Using the records that follow, copy every line containing the word "light".

Data items:

#####

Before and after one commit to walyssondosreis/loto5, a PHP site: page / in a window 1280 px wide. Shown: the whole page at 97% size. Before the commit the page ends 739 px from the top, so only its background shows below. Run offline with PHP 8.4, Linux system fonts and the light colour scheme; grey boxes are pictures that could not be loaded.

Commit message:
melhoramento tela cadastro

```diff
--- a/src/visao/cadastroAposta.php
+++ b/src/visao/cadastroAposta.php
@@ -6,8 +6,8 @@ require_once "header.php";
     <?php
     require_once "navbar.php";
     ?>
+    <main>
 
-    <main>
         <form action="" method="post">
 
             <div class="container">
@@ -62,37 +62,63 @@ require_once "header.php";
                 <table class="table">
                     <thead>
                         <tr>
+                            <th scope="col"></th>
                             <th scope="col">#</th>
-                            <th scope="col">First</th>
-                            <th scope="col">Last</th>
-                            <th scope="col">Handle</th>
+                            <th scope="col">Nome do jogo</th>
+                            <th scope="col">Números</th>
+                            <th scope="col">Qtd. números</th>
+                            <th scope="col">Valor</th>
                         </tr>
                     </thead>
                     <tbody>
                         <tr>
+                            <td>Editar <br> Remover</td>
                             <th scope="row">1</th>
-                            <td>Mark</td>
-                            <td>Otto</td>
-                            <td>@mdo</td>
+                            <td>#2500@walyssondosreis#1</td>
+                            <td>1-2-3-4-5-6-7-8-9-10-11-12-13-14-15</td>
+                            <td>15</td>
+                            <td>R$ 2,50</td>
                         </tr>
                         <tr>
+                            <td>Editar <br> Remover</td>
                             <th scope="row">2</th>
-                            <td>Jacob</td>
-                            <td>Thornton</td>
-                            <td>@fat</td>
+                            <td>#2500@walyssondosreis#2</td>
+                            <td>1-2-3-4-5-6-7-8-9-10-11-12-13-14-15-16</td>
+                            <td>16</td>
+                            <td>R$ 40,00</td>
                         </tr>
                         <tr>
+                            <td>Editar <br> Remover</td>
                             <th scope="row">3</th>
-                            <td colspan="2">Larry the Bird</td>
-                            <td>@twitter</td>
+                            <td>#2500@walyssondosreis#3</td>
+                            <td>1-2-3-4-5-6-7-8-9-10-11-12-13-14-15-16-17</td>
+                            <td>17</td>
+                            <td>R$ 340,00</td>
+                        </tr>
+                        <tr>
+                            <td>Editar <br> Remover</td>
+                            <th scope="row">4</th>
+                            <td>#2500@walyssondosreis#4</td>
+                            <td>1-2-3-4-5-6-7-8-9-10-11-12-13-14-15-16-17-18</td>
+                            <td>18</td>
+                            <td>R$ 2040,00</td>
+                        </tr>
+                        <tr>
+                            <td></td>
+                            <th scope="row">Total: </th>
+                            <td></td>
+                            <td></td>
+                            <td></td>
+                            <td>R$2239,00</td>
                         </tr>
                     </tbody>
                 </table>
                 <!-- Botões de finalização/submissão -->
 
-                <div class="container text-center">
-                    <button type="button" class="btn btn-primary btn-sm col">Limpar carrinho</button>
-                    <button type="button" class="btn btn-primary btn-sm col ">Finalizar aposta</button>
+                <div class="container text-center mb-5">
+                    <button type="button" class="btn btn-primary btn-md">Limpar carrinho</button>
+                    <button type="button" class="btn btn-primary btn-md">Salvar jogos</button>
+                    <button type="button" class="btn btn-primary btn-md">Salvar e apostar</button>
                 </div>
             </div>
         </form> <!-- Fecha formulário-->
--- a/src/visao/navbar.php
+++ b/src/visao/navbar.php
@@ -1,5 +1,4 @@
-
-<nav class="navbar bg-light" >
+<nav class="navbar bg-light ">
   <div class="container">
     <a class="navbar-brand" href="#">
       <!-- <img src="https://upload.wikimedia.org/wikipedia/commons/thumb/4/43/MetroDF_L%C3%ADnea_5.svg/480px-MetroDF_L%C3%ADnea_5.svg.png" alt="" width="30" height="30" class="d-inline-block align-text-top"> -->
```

#####

**SOLUTION FOR THIS PROBLEM**
Before and after one commit to walyssondosreis/loto5, a PHP site: page / in a window 1280 px wide. Shown: the whole page at 97% size. Before the commit the page ends 739 px from the top, so only its background shows below. Run offline with PHP 8.4, Linux system fonts and the light colour scheme; grey boxes are pictures that could not be loaded.
-<nav class="navbar bg-light" >
+<nav class="navbar bg-light ">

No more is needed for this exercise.